“In the middle of difficulty lies opportunity,” said Albert Einstein. This is a truth witnessed over and over in the disruption caused by the pandemic. Indeed, amidst the fear and hardships, revelations of sparkling new ideas, technology, data-driven solutions and cross-discipline team cooperation led the behavioral health industry to a sea of change and opportunity. The second half of 2021 is an open door all about preparation and using the slowdown to address long-term problems. Below, consider the 2021 behavioral health challenges, which may have initially felt like slamming doors.
August 24, 2021
July is Bebe Moore Campbell National Minority Mental Health Awareness Month – a month dedicated to growing public awareness of mental health, including mental illness among communities of Black, Indigenous and people of color (BIPOC), and the life of Bebe Moore Campbell, an author and advocate who worked to end stigma and promote education of mental health among diverse communities.
Nationwide, 6.5 million individuals—or roughly two percent of the population—have some form of intellectual developmental disability (IDD). These individuals face unique challenges when it comes to getting appropriate care but are often overlooked because they do not necessarily fall into traditional disparity populations based on race, income, or geographical location.
July 28, 2021
95% of Certified Community Behavioral Health Clinics (CCBHCs) are engaged in one or more innovative practices in collaboration with law enforcement and criminal justice agencies (e.g., police, jails, and courts). Read more about how CCBHCs are leading a bold shift in mental health and substance use care in the May 2021 CCBHC Impact Report.
Practical Use Cases for Providers in Becoming Data-Driven With Behavioral Health Software and Interoperability
July 21, 2021
Many providers believe that adopting the latest behavioral health software will help them adapt to the new digital landscape. Yet, the wide-scale changes in the industry during 2020 and 2021 are proving that being connected is more important than just using complicated systems. Behavioral health interoperability drives a data-driven approach. Here are practical use cases to help transform practices into data-driven providers.

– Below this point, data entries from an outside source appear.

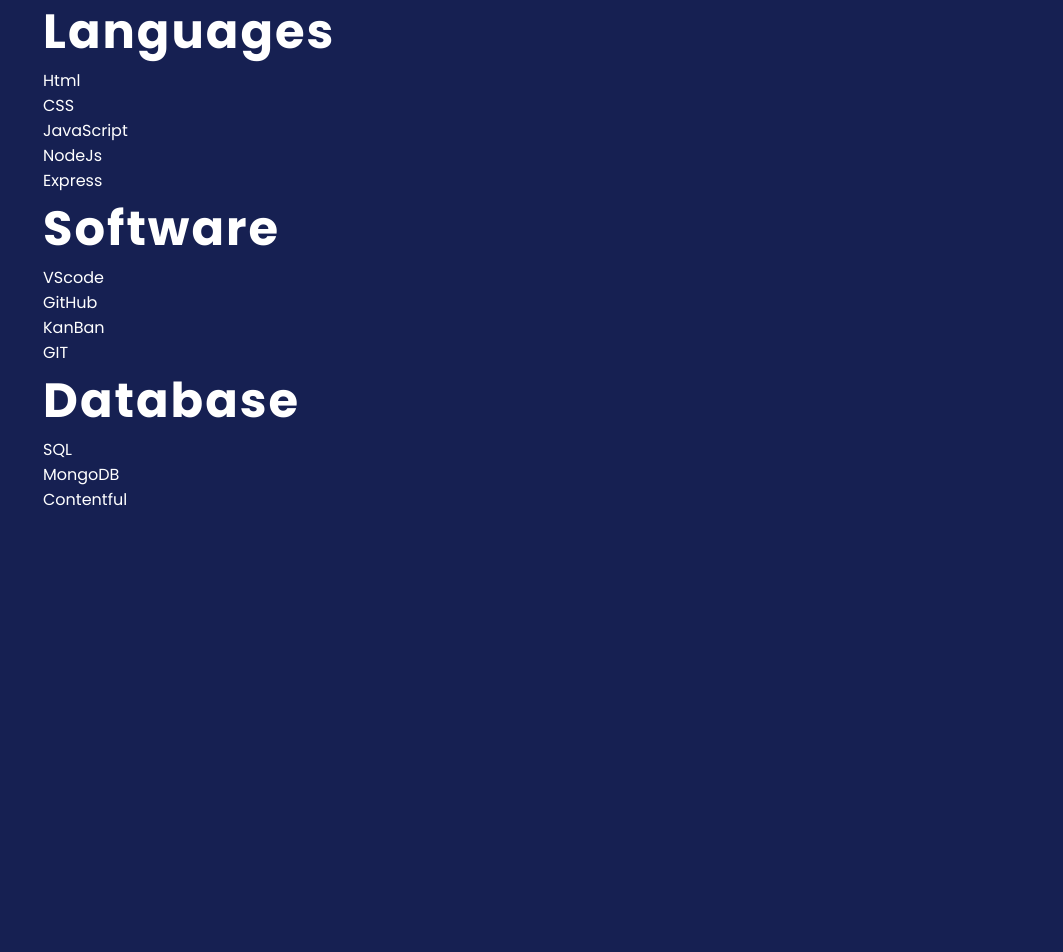
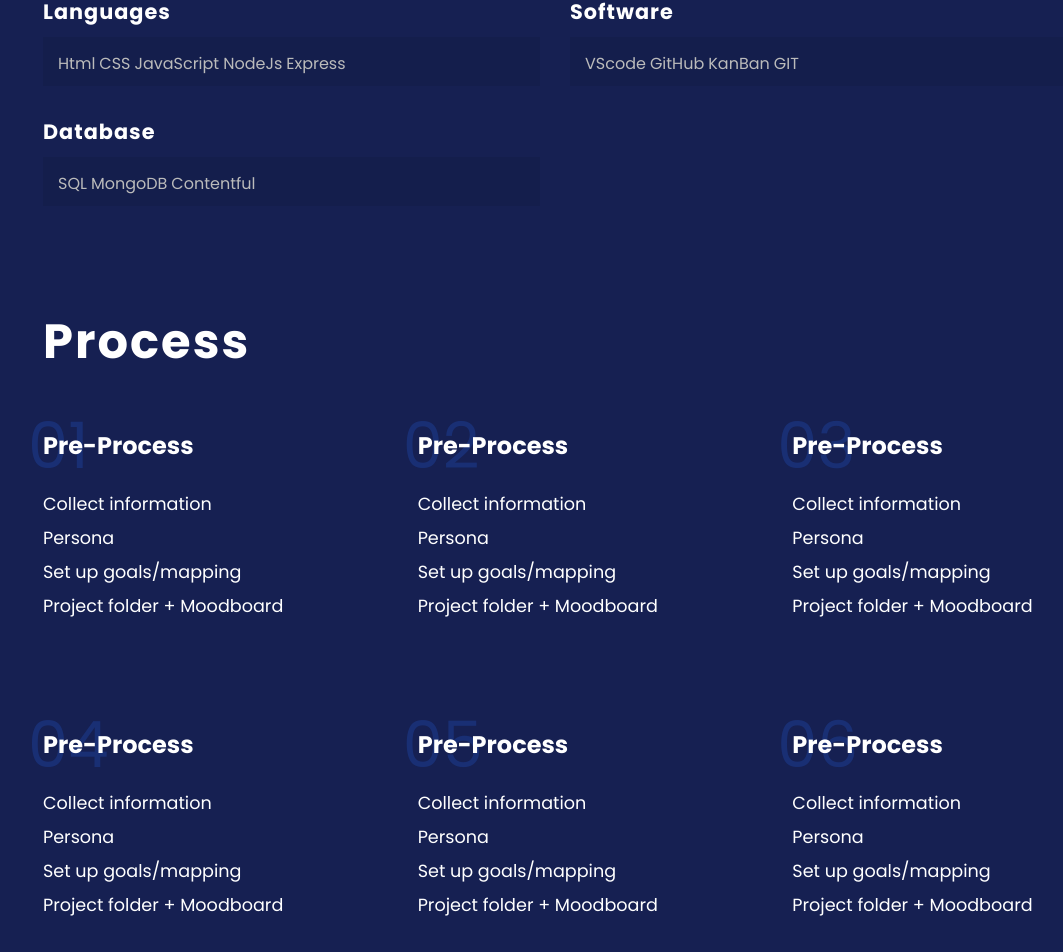
Before and after one commit to CarlosLF1/portfolio-react, a React (Create React App) app: page / in a window 1280 px wide. Shown: the part 870-1822 px from the top of the page, without its empty margins (85-1148 px from the left). Before the commit the page ends 1482 px from the top, so only its background shows below. Built offline with nearby package versions, Linux system fonts and the light colour scheme; a web font is replaced by a local one.

Commit message:
Process section complete and styling

```diff
--- a/src/App.js
+++ b/src/App.js
@@ -3,6 +3,7 @@
 import Home from './components/Home/Home';
 import Summary from './components/Summary/Summary';
 import Languages from './components/Languages/Languages';
+import Process from './components/Process/Process';
 
 const App = () => {
   return (
@@ -12,6 +13,7 @@
         <Home />
         <Summary />
         <Languages />
+        <Process />
       </div>
     </>
   )
--- a/src/components/Languages/languages.css
+++ b/src/components/Languages/languages.css
@@ -0,0 +1,26 @@
+#languages {
+  width: 100%;
+  display: grid;
+  grid-template-columns: 1fr 1fr;
+  grid-gap: 30px;
+  position: relative;
+}
+
+.languages-box h3 {
+  font-size: 1.3rem;
+  letter-spacing: 1px;
+}
+
+.languages-box ul {
+  display: flex;
+  flex-wrap: wrap;
+  background: rgba(0, 0, 0, 0.08);
+  padding: 10px 15px;
+  margin-top: 10px;
+}
+
+.languages-box ul li {
+  color: var(--grayColor);
+  margin-right: 4px;
+  margin-top: 4px;
+}
--- /dev/null
+++ b/src/components/Process/Process.jsx
@@ -0,0 +1,65 @@
+import React from 'react'
+import "./process.css";
+
+const Process = () => {
+  const data = [
+    {
+      id: "01",
+      title: "Pre-Process",
+      contents: ["Collect information", "Persona", "Set up goals/mapping", "Project folder + Moodboard"]
+    },
+    {
+      id: "02",
+      title: "Pre-Process",
+      contents: ["Collect information", "Persona", "Set up goals/mapping", "Project folder + Moodboard"]
+    },
+    {
+      id: "03",
+      title: "Pre-Process",
+      contents: ["Collect information", "Persona", "Set up goals/mapping", "Project folder + Moodboard"]
+    },
+    {
+      id: "04",
+      title: "Pre-Process",
+      contents: ["Collect information", "Persona", "Set up goals/mapping", "Project folder + Moodboard"]
+    },
+    {
+      id: "05",
+      title: "Pre-Process",
+      contents: ["Collect information", "Persona", "Set up goals/mapping", "Project folder + Moodboard"]
+    },
+    {
+      id: "06",
+      title: "Pre-Process",
+      contents: ["Collect information", "Persona", "Set up goals/mapping", "Project folder + Moodboard"]
+    },
+  ]
+
+  return (
+    <section id="process">
+      <div className="process-heading">
+        <h3>Process</h3>
+      </div>
+
+      <div className="process-container">
+        {
+          data.map(process => (
+            <div className='process-box' key={process.id}>
+              <span>{process.id}</span>
+              <strong>{process.title}</strong>
+              <ul>
+                {
+                  process.contents.map(content => (
+                    <li key={content}>{content}</li>
+                  ))
+                }
+              </ul>
+            </div>
+          ))
+        }
+      </div>
+    </section>
+  )
+}
+
+export default Process
--- /dev/null
+++ b/src/components/Process/process.css
@@ -0,0 +1,40 @@
+#process {
+  width: 100%;
+}
+
+.process-container {
+  display: grid;
+  grid-template-columns: 1fr 1fr 1fr;
+  grid-gap: 100px;
+  width: 100%;
+  margin-top: 50px;
+}
+
+.process-box {
+  display: flex;
+  flex-direction: column;
+  align-items: flex-start;
+  position: relative;
+}
+
+.process-box strong {
+  font-size: 1.5rem;
+}
+
+.process-box ul {
+  margin-top: 20px;
+}
+
+.process-box ul li {
+  font-size: 1.1rem;
+  margin: 8px 0;
+}
+
+.process-box span {
+  color: rgba(41, 109, 255, 0.2);
+  position: absolute;
+  left: -15px;
+  top: -30px;
+  font-size: 4rem;
+  z-index: -1;
+}
```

Although the coronavirus pandemic has imposed significant changes on the healthcare industry particularly in regards to behavioral and mental healthcare, historically behavioral healthcare parity has not been a priority for payers and, as a result, compliance, network adequacy, and use of value-based payments are all low, according to an Avalere survey.